━━━ Material provided ━━━

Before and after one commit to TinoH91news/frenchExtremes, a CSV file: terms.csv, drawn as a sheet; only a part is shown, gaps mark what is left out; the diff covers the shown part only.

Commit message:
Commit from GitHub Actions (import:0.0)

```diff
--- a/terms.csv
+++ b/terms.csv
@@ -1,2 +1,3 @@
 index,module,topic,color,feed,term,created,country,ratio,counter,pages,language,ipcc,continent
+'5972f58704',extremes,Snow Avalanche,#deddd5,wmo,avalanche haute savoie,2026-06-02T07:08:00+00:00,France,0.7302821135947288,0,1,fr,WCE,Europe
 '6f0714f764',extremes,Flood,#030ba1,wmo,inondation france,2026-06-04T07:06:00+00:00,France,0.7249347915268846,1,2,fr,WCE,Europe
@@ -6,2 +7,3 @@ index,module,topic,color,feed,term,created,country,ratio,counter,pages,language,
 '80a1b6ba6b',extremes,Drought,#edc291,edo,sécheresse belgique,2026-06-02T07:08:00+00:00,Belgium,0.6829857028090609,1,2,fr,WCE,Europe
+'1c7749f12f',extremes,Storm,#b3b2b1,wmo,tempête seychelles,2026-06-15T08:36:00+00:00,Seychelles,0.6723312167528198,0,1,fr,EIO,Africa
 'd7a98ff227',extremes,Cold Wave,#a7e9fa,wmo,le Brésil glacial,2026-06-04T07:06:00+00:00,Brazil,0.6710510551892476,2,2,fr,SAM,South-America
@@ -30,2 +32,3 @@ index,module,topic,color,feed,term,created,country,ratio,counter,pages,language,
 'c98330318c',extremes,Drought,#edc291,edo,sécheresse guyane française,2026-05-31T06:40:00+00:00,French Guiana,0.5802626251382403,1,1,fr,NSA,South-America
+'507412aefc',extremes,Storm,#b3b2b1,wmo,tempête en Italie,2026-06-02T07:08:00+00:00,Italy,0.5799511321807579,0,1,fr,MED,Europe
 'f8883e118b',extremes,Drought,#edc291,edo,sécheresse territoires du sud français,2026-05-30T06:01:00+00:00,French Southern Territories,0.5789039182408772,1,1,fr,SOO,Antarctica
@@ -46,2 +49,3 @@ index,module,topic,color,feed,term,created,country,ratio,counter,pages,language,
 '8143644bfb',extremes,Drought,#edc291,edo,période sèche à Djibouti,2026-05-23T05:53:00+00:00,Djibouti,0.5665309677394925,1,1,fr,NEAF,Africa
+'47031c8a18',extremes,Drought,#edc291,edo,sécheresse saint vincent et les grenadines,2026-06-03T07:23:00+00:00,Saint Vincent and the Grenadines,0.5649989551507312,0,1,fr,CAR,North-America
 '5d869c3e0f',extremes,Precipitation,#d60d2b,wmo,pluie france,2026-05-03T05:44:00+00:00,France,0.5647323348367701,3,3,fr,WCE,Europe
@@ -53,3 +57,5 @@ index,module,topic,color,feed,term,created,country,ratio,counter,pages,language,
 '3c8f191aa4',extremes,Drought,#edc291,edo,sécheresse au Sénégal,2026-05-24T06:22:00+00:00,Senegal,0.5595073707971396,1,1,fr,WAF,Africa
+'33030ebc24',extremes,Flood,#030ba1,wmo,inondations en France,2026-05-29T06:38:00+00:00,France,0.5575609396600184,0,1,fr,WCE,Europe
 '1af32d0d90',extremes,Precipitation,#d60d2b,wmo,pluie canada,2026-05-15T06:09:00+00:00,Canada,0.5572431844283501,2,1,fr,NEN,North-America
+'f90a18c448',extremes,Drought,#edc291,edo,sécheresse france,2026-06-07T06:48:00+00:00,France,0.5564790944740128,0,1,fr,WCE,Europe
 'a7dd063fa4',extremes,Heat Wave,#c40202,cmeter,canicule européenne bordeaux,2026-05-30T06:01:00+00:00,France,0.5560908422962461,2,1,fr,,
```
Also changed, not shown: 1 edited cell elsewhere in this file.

━━━

▸ **Task to carry out**:
I'd like the entries above reproduced in full, exactly as they stand.

▸ **Problem solution**:
Before and after one commit to TinoH91news/frenchExtremes, a CSV file: terms.csv, drawn as a sheet; only a part is shown, gaps mark what is left out; the diff covers the shown part only.

Commit message:
Commit from GitHub Actions (import:0.0)

```diff
--- a/terms.csv
+++ b/terms.csv
@@ -1,2 +1,3 @@
 index,module,topic,color,feed,term,created,country,ratio,counter,pages,language,ipcc,continent
+'5972f58704',extremes,Snow Avalanche,#deddd5,wmo,avalanche haute savoie,2026-06-02T07:08:00+00:00,France,0.7302821135947288,0,1,fr,WCE,Europe
 '6f0714f764',extremes,Flood,#030ba1,wmo,inondation france,2026-06-04T07:06:00+00:00,France,0.7249347915268846,1,2,fr,WCE,Europe
@@ -6,2 +7,3 @@ index,module,topic,color,feed,term,created,country,ratio,counter,pages,language,
 '80a1b6ba6b',extremes,Drought,#edc291,edo,sécheresse belgique,2026-06-02T07:08:00+00:00,Belgium,0.6829857028090609,1,2,fr,WCE,Europe
+'1c7749f12f',extremes,Storm,#b3b2b1,wmo,tempête seychelles,2026-06-15T08:36:00+00:00,Seychelles,0.6723312167528198,0,1,fr,EIO,Africa
 'd7a98ff227',extremes,Cold Wave,#a7e9fa,wmo,le Brésil glacial,2026-06-04T07:06:00+00:00,Brazil,0.6710510551892476,2,2,fr,SAM,South-America
@@ -30,2 +32,3 @@ index,module,topic,color,feed,term,created,country,ratio,counter,pages,language,
 'c98330318c',extremes,Drought,#edc291,edo,sécheresse guyane française,2026-05-31T06:40:00+00:00,French Guiana,0.5802626251382403,1,1,fr,NSA,South-America
+'507412aefc',extremes,Storm,#b3b2b1,wmo,tempête en Italie,2026-06-02T07:08:00+00:00,Italy,0.5799511321807579,0,1,fr,MED,Europe
 'f8883e118b',extremes,Drought,#edc291,edo,sécheresse territoires du sud français,2026-05-30T06:01:00+00:00,French Southern Territories,0.5789039182408772,1,1,fr,SOO,Antarctica
@@ -46,2 +49,3 @@ index,module,topic,color,feed,term,created,country,ratio,counter,pages,language,
 '8143644bfb',extremes,Drought,#edc291,edo,période sèche à Djibouti,2026-05-23T05:53:00+00:00,Djibouti,0.5665309677394925,1,1,fr,NEAF,Africa
+'47031c8a18',extremes,Drought,#edc291,edo,sécheresse saint vincent et les grenadines,2026-06-03T07:23:00+00:00,Saint Vincent and the Grenadines,0.5649989551507312,0,1,fr,CAR,North-America
 '5d869c3e0f',extremes,Precipitation,#d60d2b,wmo,pluie france,2026-05-03T05:44:00+00:00,France,0.5647323348367701,3,3,fr,WCE,Europe
@@ -53,3 +57,5 @@ index,module,topic,color,feed,term,created,country,ratio,counter,pages,language,
 '3c8f191aa4',extremes,Drought,#edc291,edo,sécheresse au Sénégal,2026-05-24T06:22:00+00:00,Senegal,0.5595073707971396,1,1,fr,WAF,Africa
+'33030ebc24',extremes,Flood,#030ba1,wmo,inondations en France,2026-05-29T06:38:00+00:00,France,0.5575609396600184,0,1,fr,WCE,Europe
 '1af32d0d90',extremes,Precipitation,#d60d2b,wmo,pluie canada,2026-05-15T06:09:00+00:00,Canada,0.5572431844283501,2,1,fr,NEN,North-America
+'f90a18c448',extremes,Drought,#edc291,edo,sécheresse france,2026-06-07T06:48:00+00:00,France,0.5564790944740128,0,1,fr,WCE,Europe
 'a7dd063fa4',extremes,Heat Wave,#c40202,cmeter,canicule européenne bordeaux,2026-05-30T06:01:00+00:00,France,0.5560908422962461,2,1,fr,,
```
Also changed, not shown: 1 edited cell elsewhere in this file.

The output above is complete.